A wonderful by-product of getting pregnant is the surge in your libido. You can have sex without worrying about contraception. Your body starts looking more feminine, thanks to the soft curves. Breasts may become fuller, resulting in a tempting décolletage. During pregnancy, especially during the second trimester, increased blood flow to the pelvic region makes sex more sensitive and pleasurable. Testosterone and oestrogen produced by the foetus, along with progesterone, boosts sexual drive and gives you a greater likelihood of reaching an orgasm. The oestrogenic upsurge lends a rosy glow to the skin and accords a lustrous mane. Moreover, even though your weight might increase, you and your partner will tend to become more accepting of these physical changes, thus enhancing the psychological factor of lovemaking to a large degree.

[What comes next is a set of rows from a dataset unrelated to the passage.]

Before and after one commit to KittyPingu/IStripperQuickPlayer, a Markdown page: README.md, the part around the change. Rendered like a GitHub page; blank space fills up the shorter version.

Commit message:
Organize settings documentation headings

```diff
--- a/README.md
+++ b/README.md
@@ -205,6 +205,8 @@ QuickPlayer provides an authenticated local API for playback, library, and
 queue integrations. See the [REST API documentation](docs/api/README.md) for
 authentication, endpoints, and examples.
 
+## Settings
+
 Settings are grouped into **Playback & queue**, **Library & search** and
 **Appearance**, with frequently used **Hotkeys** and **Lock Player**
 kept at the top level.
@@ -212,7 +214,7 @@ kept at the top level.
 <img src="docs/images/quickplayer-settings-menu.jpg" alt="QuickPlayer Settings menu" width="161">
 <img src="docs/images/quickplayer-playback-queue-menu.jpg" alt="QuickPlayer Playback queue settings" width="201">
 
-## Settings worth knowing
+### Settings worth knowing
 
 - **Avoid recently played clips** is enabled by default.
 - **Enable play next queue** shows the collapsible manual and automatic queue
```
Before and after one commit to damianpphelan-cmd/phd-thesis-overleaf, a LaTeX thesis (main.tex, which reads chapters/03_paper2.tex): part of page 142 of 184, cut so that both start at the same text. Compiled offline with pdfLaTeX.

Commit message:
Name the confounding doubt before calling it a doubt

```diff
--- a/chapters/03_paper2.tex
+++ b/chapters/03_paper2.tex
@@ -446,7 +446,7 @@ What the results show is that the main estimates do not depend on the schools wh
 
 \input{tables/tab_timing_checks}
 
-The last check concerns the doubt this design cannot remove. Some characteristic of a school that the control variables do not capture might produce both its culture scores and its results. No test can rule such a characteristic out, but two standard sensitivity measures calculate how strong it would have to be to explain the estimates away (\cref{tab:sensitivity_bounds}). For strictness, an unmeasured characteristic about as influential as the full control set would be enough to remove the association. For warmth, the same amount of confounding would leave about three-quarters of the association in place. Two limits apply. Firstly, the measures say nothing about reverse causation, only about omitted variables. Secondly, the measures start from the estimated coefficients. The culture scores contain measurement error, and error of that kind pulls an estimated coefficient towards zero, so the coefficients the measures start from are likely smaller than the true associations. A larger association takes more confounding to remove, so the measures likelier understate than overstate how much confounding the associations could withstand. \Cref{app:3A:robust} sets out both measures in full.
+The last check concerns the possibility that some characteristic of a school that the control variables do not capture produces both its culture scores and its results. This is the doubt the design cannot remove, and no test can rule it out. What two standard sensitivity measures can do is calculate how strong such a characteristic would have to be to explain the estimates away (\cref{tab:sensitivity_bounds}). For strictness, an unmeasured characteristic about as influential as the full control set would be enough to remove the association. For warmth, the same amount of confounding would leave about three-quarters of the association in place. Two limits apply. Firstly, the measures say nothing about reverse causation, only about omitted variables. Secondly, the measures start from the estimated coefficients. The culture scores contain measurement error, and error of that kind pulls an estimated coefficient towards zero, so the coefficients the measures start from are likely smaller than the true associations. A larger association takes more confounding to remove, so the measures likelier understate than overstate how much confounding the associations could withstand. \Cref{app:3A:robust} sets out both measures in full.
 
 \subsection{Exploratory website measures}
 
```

Apart from physical benefi ts, pregnancy also brings about a bevy of psychological positive changes in a woman. To begin with, the woman starts adopting a healthy lifestyle for her baby; thus looking better than ever. This boosts her self-worth, which in turn helps her bond better with herself and her partner. Pregnancy brings about a positive attitude and makes you strong to cope with life changes without succumbing to negative thoughts and worries. A surge in progesterone acts as a tranquiliser to help reduce stress and promote calm sleep. After the first trimester, the increase in placental hormones creates a sense of well-being and whets the appetite. The accompanying rise in oestrogen makes you naturally sensitive to rejecting foods that her baby will reject. Pregnancy supercharges the prefrontal cortex of the brain, thus helping a woman become an even better multitasker. The release of oxytocin during delivery helps you become calmer and more focussed. M&B
CONTINUE THE FGF POST DELIVERY
• Keep up the healthy eating habits to retain good skin, hair and body
• Read and research to know how you can enhance your little one’s wellbeing. It helps you be engaged proactively towards the baby.
• Make time to go back to your hobbies and recreational interests. It helps lessen the stress of rearing a child.
• Take up post-natal fi tness programmes to shed the excess fl ab.
• Continue taking supplements of Iron, Calcium etc. with due advice from the doctor.
• Continue breathing exercises to keep postnatal depression at bay and have a healthier respiratory system.
• Most of all, enjoy the beautiful bond that the baby cements between you and your partner. The little life that you create together gives the best security to your relationship, as you both selfl essly strive to work towards a common goal.
Inputs from: Dr Kalpana Pathare, Ankur Maternity Home, Thane; Dr. Loveleena Nadir, Fortis La Femme; Dr Kamna Chhibber, Fortis Healthcare,; Kanchan Naikawadi, Indus Health Plus; Dr Nidhi Arora (PT), AktivOrtho; Dr Kiran Coelho, Hinduja Healthcare Surgical; Dr Anita K Mohan, Fortis Hospitals, Bengaluru; Dr Tanvi Tuteja, K.J Somaiya Medical College & Hospital; Dr Pradnya Parulekar, Bhatia Hospital, Mumbai; Dr Reenu Jain, Jaypee Hospital, Noida; Dr Anil Magdum, Sunrise Hospital, Mumbai; Dr K Shilpi Redddy, The Birthplace, Hyderabad; Dr Shivani Sachdev Gour, SCI Healthcare; Dr Neena Patwardhan, Cumballa Hill Hospital, Mumbai